Jane Odom M. Ed, Director of Implementation Resources at PRC, offers tips and suggestions for implementing AAC.
Posted August 14, 2018 in Making AAC Work
Those of us well versed in AAC know and love a bit of core vocabulary. Anyone who’s ever sat in a training session with me will no doubt have heard me talk about core vocabulary and it’s benefit when included in an AAC system. In contrast to core vocabulary we also have fringe vocabulary – so what on earth is the difference? And is fringe vocabulary really the big bad wolf of AAC?
These words tend to be small words which are not specific to a topic or activity. Core words consist of all word types including verbs (action words), determiners (this, that etc), descriptors (big, small etc), pronouns (I, you etc) and conjunctions (and etc).
These words are nouns or proper nouns (names) and are much easier to represent with a picture on a vocabulary system. They are very topic specific and often highly personal to individuals – what may be frequently used fringe words for one person may not be for another.
Those of us who work in AAC love core vocabulary for many reasons including: -
- It represents the most frequently used words across language samples for various groups of individuals (typically most language sampling studies indicate that within the most frequently used words the ratio of core to fringe words is around 80% core and 20% fringe).
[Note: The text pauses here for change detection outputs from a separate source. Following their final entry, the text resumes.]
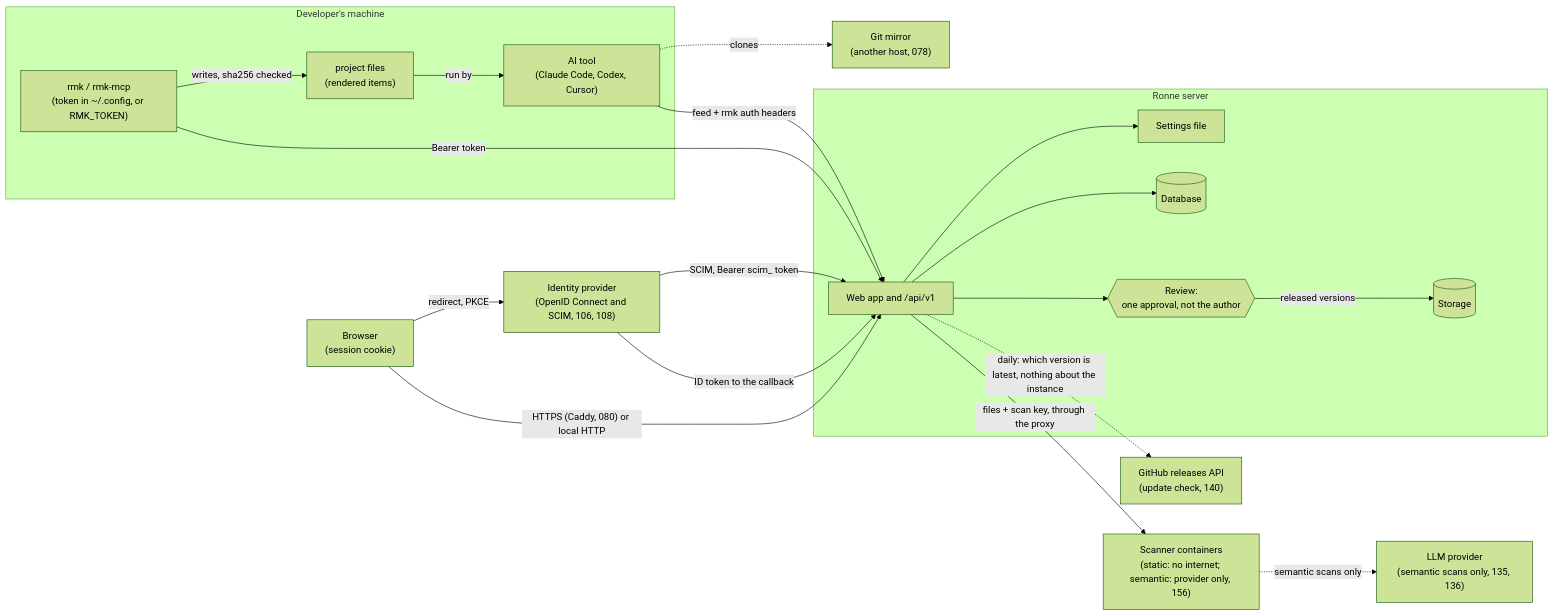
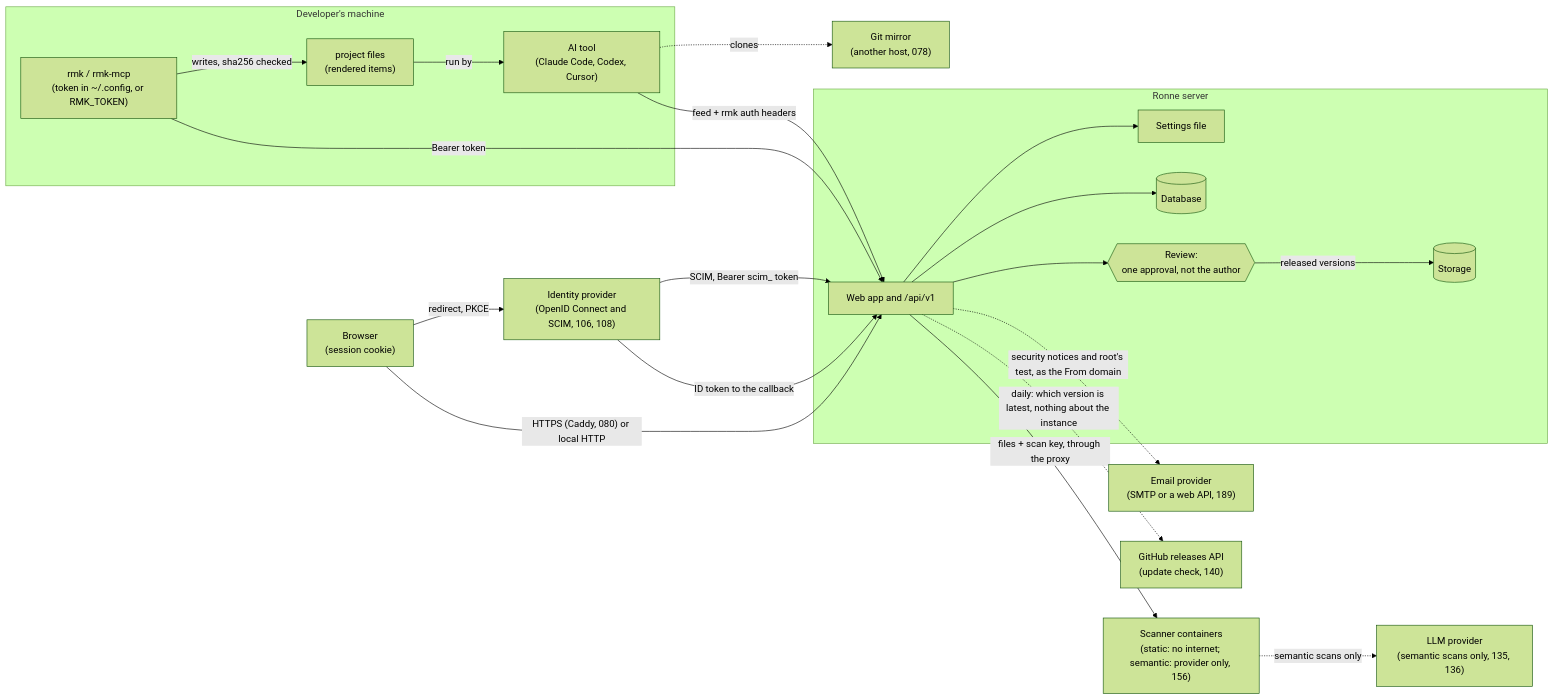
One commit to ronneai/ronne-marketplace changed the diagram in docs/security/threat-model.md. Above: the diagram before and after it, drawn with Mermaid (forest theme). The commit also changed other lines of this file and 123 other files, not shown here.

Commit message:
[feat] 189: Send email through SMTP or a provider's API (#322)

````diff
--- a/docs/security/threat-model.md
+++ b/docs/security/threat-model.md
@@ -63,38 +66,40 @@
 ```mermaid
 flowchart LR
   subgraph Dev["Developer's machine"]
     AI["AI tool<br/>(Claude Code, Codex, Cursor)"]
     RMK["rmk / rmk-mcp<br/>(token in ~/.config, or RMK_TOKEN)"]
     Files["project files<br/>(rendered items)"]
   end
   Browser["Browser<br/>(session cookie)"]
   subgraph Server["Ronne server"]
     Web["Web app and /api/v1"]
     Review{{"Review:<br/>one approval, not the author"}}
     DB[("Database")]
     Store[("Storage")]
     Env["Settings file"]
   end
   Mirror["Git mirror<br/>(another host, 078)"]
   Scanners["Scanner containers<br/>(static: no internet; semantic: provider only, 156)"]
   LLM["LLM provider<br/>(semantic scans only, 135, 136)"]
   IdP["Identity provider<br/>(OpenID Connect and SCIM, 106, 108)"]
   GitHub["GitHub releases API<br/>(update check, 140)"]
+  Mail["Email provider<br/>(SMTP or a web API, 189)"]
 
   Browser -- "HTTPS (Caddy, 080) or local HTTP" --> Web
   RMK -- "Bearer token" --> Web
   AI -- "feed + rmk auth headers" --> Web
   AI -. "clones" .-> Mirror
   Browser -- "redirect, PKCE" --> IdP
   IdP -- "ID token to the callback" --> Web
   IdP -- "SCIM, Bearer scim_ token" --> Web
   RMK -- "writes, sha256 checked" --> Files
   Files -- "run by" --> AI
   Web -- "files + scan key, through the proxy" --> Scanners
   Scanners -. "semantic scans only" .-> LLM
   Web -. "daily: which version is latest, nothing about the instance" .-> GitHub
+  Web -. "security notices and root's test, as the From domain" .-> Mail
   Web --> Review
   Review -- "released versions" --> Store
   Web --> DB
   Web --> Env
 ```
````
- Core vocabulary words can often be used much more flexibly - giving much greater communication value for money when teaching someone new vocabulary words. For example – if I teach an individual the word ‘bubbles’ they can only ask for bubbles. However, if I teach them ‘play’ they can request to play a game, play with a toy, play music etc.
- Core vocabulary words often offer multiple language functions – whereas with fringe vocabulary we can only really label or request – core vocabulary words allow us to direct, respond, comment, reject, describe and more!
The core revolution is certainly reflected in the vocabularies which are out there and with core at the heart of what we do, the majority of Liberator vocabularies will prioritise access to core vocabulary over fringe, so that people using AAC have the most frequently used words most easily accessible. But the fringe vocabulary is still there – it just doesn’t take centre stage.
It’s easy to think of fringe vocabulary as the unwelcome guest at the party, words which we want to avoid as they offer less communication value for money. And as I wrote about recently we all adapt how we name certain things rather than using the proper name for it.
But consider this. How weird would the English language be if it were totally devoid of Fringe Vocabulary?
A world without any fringe vocabulary would be a strange place indeed.
It’s tempting to go to the extreme and only teach someone core words and in the early days this certainly makes sense – but we must remember that in the long-term this isn’t reflective of how we use language. We just need to keep it balanced and avoid OVERLOADING systems with every possible fringe word someone may ever need and instead think about what’s useful – especially early on in someone’s AAC journey.
It may be useful to teach someone how to say ‘crisps’ if it’s their favourite snack – but do they need to name every single flavour – especially early on in their AAC journey, or will simply choosing ‘crisps’ and then pointing to a bag or using colours to choose a flavour work? Think back to the tin of quality streets I talked about in my other post – do you really need to teach someone noisette triangle or will green triangle suffice?
As opposed to core vocabulary words which can often be a little more generic between users – remember to also choose the fringe vocabulary which is personal to the person you are working with. The fringe vocabulary taught to an individual who watches the footy every weekend may differ from that of someone who goes to the zoo regularly.
So, I beg of you – please don’t ignore fringe vocabulary completely – rather bear in mind the usefulness of the fringe vocabulary you add or teach – words which are personal or important to the AAC user will be frequently used and so have importance. Think about their daily lives, their interests and what motivates them – and make sure that the 20% of the words you are giving them are useful fringe words to reflect this.
This Blog was originally posted on The Emazing AAC Emily! By Emily Gabrielle, AAC Education & Resources Consultant for Liberator Ltd.